Recent studies by the Census Bureau have shown that expanded unemployment benefits, stimulus checks, increases in SNAP benefits, and the expansion of the Child Tax Credit have all been used by families to purchase more food and more nutritious food.
Because of increased tracking during the pandemic, we have new, real-time proof of how government assistance programs help end hunger and give families the support they need to get back on their feet.
The top-line hunger numbers are encouraging but often mask the disparities that still exist among communities. The USDA data show that Black households experience nearly triple the rate of hunger compared with white households—a gap that widened in 2020. Hispanic households experience roughly double the rate of hunger compared to white households.
Bread for the World is working to persuade our leaders to extend this assistance, and, in some cases, make it permanently available—so that all Americans have the opportunity to receive help when they need it.
In the new year, you and other Bread for the World members will have opportunities to urge Congress and the administration to make these improvements permanent. The reauthorization of the Farm Bill in 2023 will provide opportunities to make further progress toward ending hunger in the United States.
Bread for the World will also continue its work to eliminate hunger overseas. Thanks to Bread for the World’s leadership, the Global Malnutrition Prevention and Treatment Act (H.R. 4693/S.2956) has been introduced in both chambers. Bread for the World members continue to urge their members of Congress to co-sponsor and pass this bipartisan legislation.
Bread for the World is also encouraging the Biden Administration to act on the Nourish the Future initiative. Nourish the Future is a 5-year strategy with specific recommendations related to countries, funding, and interventions. It will save the lives of 2 million children and improve the lives of 500 million women and children in nine focus countries.
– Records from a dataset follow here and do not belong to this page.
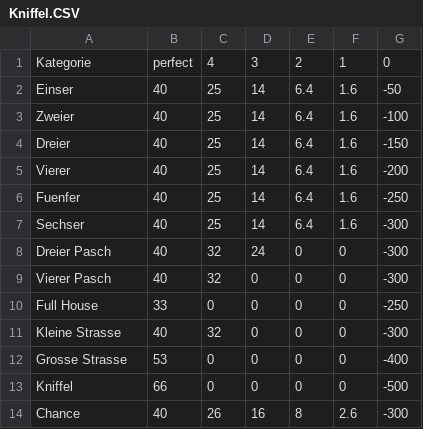
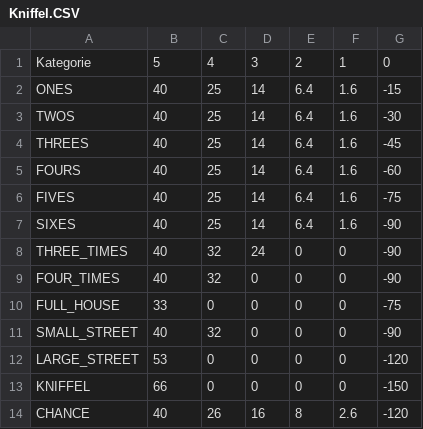
Before and after one commit to elianderlohr/kniffel, a CSV file: src/config/Kniffel.CSV, drawn as a sheet.

```diff
--- a/src/config/Kniffel.CSV
+++ b/src/config/Kniffel.CSV
@@ -1,14 +1,14 @@
-Kategorie;perfect;4;3;2;1;0
-Einser;40;25;14;6.4;1.6;-50
-Zweier;40;25;14;6.4;1.6;-100
-Dreier;40;25;14;6.4;1.6;-150
-Vierer;40;25;14;6.4;1.6;-200
-Fuenfer;40;25;14;6.4;1.6;-250
-Sechser;40;25;14;6.4;1.6;-300
-Dreier Pasch;40;32;24;0;0;-300
-Vierer Pasch;40;32;0;0;0;-300
-Full House;33;0;0;0;0;-250
-Kleine Strasse;40;32;0;0;0;-300
-Grosse Strasse;53;0;0;0;0;-400
-Kniffel;66;0;0;0;0;-500
-Chance;40;26;16;8;2.6;-300
+Kategorie;5;4;3;2;1;0
+ONES;40;25;14;6.4;1.6;-15
+TWOS;40;25;14;6.4;1.6;-30
+THREES;40;25;14;6.4;1.6;-45
+FOURS;40;25;14;6.4;1.6;-60
+FIVES;40;25;14;6.4;1.6;-75
+SIXES;40;25;14;6.4;1.6;-90
+THREE_TIMES;40;32;24;0;0;-90
+FOUR_TIMES;40;32;0;0;0;-90
+FULL_HOUSE;33;0;0;0;0;-75
+SMALL_STREET;40;32;0;0;0;-90
+LARGE_STREET;53;0;0;0;0;-120
+KNIFFEL;66;0;0;0;0;-150
+CHANCE;40;26;16;8;2.6;-120
```
Also changed, not shown: 4 other files.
Matt Gross, Bread for the World’s director of organizing, notes that during the pandemic, Bread for the World members and Bread Teams became more active and effective. “Our collective Christian voice is stronger than ever. We’re poised to win significant progress toward ending hunger.”
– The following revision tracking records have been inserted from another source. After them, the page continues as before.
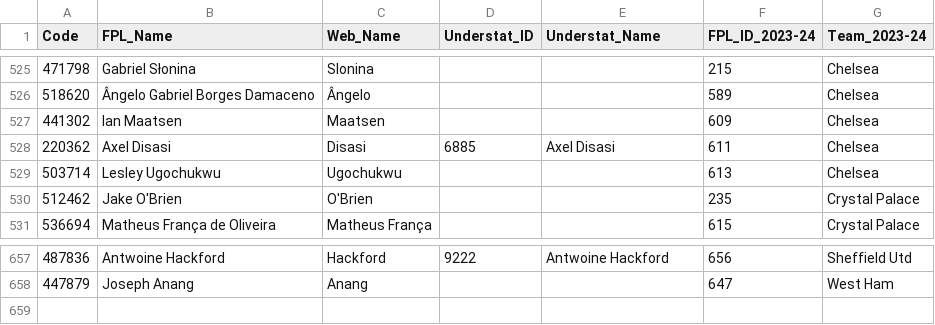
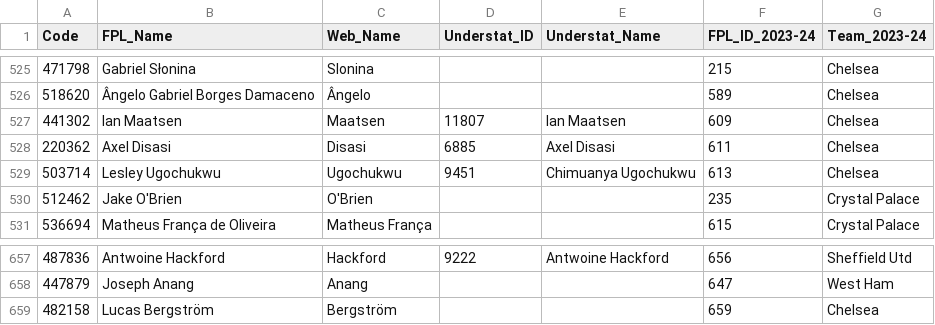
Before and after one commit to Jashior/fpl_code_understat_dict, a CSV file: code_dict.csv, drawn as a sheet; only a part is shown, gaps mark what is left out.

```diff
--- a/code_dict.csv
+++ b/code_dict.csv
@@ -526,5 +526,5 @@ Code,FPL_Name,Web_Name,Understat_ID,Understat_Name,FPL_ID_2023-24,Team_2023-24
 518620,Ângelo Gabriel Borges Damaceno,Ângelo,,,589,Chelsea
-441302,Ian Maatsen,Maatsen,,,609,Chelsea
+441302,Ian Maatsen,Maatsen,11807,Ian Maatsen,609,Chelsea
 220362,Axel Disasi,Disasi,6885,Axel Disasi,611,Chelsea
-503714,Lesley Ugochukwu,Ugochukwu,,,613,Chelsea
+503714,Lesley Ugochukwu,Ugochukwu,9451,Chimuanya Ugochukwu,613,Chelsea
 512462,Jake O'Brien,O'Brien,,,235,Crystal Palace
@@ -658 +658,2 @@ Code,FPL_Name,Web_Name,Understat_ID,Understat_Name,FPL_ID_2023-24,Team_2023-24
 447879,Joseph Anang,Anang,,,647,West Ham
+482158,Lucas Bergström,Bergström,,,659,Chelsea
```
Also changed, not shown: 1 other file.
Afghanistan would be considered likely to have high rates of hunger because at least two of the major causes of global hunger affect it—armed conflict and fragile governmental institutions.
Malnutrition is responsible for nearly half of all preventable deaths among children under 5. Every year, the world loses hundreds of thousands of young children and babies to hunger-related causes.
Bread for the World is calling on the Biden-Harris administration and Congress to build a better 1,000-Days infrastructure in the United States.
“As you therefore have received Christ Jesus the Lord, continue to live your lives in him, rooted and built up in him and established in faith.” These words from Colossians 2:6 remind us of the faith that is active in love for our neighbors.
The Bible on...
The Supplemental Nutrition Assistance Program (SNAP) is designed to respond to changes in need, making it well suited to respond to crises such as the COVID-19 pandemic.
Bread for the World and its partners are asking Congress to provide $200 million for global nutrition.
In 2017, 11.8 percent of households in the U.S.—40 million people—were food-insecure, meaning that they were unsure at some point during the year about how they would provide for their next meal.